*** Block opens ***

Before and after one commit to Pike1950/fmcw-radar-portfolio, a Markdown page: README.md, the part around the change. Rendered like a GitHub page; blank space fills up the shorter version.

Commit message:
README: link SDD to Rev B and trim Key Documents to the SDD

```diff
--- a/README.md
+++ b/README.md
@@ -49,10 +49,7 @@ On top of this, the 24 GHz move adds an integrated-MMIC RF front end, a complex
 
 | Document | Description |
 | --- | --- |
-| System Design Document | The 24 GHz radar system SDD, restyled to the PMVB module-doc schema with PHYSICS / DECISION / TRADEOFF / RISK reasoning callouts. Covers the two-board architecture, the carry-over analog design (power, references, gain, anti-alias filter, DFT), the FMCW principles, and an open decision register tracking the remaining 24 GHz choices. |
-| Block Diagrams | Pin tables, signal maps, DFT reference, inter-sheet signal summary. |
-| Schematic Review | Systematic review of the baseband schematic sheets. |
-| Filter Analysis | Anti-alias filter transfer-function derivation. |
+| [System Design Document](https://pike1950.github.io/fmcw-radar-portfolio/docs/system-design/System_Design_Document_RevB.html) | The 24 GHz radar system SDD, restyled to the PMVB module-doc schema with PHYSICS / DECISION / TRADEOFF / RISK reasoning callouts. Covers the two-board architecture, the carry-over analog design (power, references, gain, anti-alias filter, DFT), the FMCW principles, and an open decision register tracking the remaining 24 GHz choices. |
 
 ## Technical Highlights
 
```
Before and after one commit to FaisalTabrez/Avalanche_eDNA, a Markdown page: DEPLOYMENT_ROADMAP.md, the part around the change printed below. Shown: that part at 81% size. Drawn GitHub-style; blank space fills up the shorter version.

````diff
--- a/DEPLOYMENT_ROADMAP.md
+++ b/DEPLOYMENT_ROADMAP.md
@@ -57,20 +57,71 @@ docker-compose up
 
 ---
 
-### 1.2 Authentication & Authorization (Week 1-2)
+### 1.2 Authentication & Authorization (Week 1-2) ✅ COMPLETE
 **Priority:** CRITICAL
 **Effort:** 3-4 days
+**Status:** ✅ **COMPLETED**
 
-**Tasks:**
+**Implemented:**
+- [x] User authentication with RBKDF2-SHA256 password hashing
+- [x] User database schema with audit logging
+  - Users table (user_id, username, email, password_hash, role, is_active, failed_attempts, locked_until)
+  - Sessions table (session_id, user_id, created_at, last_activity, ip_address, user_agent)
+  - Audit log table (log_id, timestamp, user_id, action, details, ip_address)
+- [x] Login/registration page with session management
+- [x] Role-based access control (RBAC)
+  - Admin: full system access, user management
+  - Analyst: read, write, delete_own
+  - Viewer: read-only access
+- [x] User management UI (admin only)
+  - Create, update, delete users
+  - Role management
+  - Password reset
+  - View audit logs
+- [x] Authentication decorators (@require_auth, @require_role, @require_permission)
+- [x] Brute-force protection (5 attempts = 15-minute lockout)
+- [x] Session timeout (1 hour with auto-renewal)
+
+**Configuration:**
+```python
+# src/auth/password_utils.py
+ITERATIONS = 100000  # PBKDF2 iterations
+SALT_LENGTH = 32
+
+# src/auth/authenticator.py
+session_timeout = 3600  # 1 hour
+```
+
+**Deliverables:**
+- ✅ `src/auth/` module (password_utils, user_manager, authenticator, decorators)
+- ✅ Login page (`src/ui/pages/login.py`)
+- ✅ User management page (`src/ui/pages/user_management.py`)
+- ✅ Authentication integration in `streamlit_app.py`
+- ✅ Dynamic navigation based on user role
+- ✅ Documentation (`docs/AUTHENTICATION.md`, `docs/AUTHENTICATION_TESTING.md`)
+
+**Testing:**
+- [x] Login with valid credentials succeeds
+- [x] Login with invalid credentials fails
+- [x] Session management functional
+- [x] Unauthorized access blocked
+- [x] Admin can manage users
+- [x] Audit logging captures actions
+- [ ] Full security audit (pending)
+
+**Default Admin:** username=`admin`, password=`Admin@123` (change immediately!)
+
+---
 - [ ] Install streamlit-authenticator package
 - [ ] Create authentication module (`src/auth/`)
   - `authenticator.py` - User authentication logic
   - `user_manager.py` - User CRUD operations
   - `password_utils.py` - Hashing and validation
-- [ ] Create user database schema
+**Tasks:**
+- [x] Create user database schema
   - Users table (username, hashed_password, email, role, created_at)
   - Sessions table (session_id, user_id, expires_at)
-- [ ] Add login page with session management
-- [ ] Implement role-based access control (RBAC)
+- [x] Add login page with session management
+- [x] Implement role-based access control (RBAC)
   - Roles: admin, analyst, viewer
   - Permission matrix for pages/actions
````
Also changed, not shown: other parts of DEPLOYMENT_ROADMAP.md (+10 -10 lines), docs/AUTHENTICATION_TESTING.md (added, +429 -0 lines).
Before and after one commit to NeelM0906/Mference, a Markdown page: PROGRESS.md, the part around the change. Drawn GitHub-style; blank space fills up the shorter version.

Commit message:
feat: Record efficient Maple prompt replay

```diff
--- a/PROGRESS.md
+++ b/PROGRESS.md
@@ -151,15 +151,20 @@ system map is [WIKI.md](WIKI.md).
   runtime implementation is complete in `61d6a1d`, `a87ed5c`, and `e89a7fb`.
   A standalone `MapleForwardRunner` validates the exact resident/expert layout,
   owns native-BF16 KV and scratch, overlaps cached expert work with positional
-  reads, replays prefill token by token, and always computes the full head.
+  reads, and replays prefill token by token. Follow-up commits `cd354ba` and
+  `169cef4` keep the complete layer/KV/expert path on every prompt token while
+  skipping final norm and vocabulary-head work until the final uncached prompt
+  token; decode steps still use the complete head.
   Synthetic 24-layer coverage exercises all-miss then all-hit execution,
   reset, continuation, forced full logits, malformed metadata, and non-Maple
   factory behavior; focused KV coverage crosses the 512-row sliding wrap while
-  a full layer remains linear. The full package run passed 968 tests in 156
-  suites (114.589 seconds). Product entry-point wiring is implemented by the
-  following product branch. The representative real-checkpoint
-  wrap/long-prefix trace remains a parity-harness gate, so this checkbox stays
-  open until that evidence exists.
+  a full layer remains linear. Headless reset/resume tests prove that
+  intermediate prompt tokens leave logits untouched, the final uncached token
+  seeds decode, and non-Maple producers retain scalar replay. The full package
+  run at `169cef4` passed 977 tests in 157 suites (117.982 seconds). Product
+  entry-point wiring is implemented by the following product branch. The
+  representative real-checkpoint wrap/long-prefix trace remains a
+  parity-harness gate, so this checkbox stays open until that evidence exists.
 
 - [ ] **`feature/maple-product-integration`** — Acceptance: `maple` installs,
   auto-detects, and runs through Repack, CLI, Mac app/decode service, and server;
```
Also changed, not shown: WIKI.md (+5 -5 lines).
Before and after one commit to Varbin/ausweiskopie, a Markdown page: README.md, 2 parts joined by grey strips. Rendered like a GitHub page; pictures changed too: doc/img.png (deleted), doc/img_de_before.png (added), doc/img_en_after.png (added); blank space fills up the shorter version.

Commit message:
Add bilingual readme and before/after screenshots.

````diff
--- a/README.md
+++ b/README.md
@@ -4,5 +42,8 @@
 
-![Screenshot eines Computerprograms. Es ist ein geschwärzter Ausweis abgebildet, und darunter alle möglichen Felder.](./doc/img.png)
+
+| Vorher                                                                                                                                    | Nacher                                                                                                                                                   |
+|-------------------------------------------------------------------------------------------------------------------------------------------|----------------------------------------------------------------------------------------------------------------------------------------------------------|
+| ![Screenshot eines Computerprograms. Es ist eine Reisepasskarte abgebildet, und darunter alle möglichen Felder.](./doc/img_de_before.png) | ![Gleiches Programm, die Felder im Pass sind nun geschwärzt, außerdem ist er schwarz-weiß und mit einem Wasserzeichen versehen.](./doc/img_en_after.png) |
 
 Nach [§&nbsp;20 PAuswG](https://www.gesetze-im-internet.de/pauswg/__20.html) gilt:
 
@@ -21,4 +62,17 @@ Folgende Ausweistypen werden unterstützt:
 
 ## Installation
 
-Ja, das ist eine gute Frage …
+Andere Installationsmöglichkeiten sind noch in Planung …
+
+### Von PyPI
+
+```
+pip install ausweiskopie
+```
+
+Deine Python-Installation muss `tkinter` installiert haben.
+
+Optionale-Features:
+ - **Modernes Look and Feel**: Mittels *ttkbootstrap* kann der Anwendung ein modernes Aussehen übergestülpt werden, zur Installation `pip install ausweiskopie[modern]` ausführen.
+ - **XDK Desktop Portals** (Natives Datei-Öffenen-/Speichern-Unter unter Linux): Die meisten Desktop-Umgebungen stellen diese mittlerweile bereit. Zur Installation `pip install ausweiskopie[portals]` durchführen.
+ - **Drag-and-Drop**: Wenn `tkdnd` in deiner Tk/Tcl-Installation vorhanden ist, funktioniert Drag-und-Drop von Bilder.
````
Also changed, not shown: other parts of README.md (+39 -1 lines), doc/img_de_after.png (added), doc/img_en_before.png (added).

*** Block closes ***

WHAT YOU ARE ASKED TO DO. Could you return all lines from the records that include the word "access"?

FINISHED EXERCISE.
+- [x] Role-based access control (RBAC)
+  - Admin: full system access, user management
+  - Viewer: read-only access
+- [x] Unauthorized access blocked
-- [ ] Implement role-based access control (RBAC)
+- [x] Implement role-based access control (RBAC)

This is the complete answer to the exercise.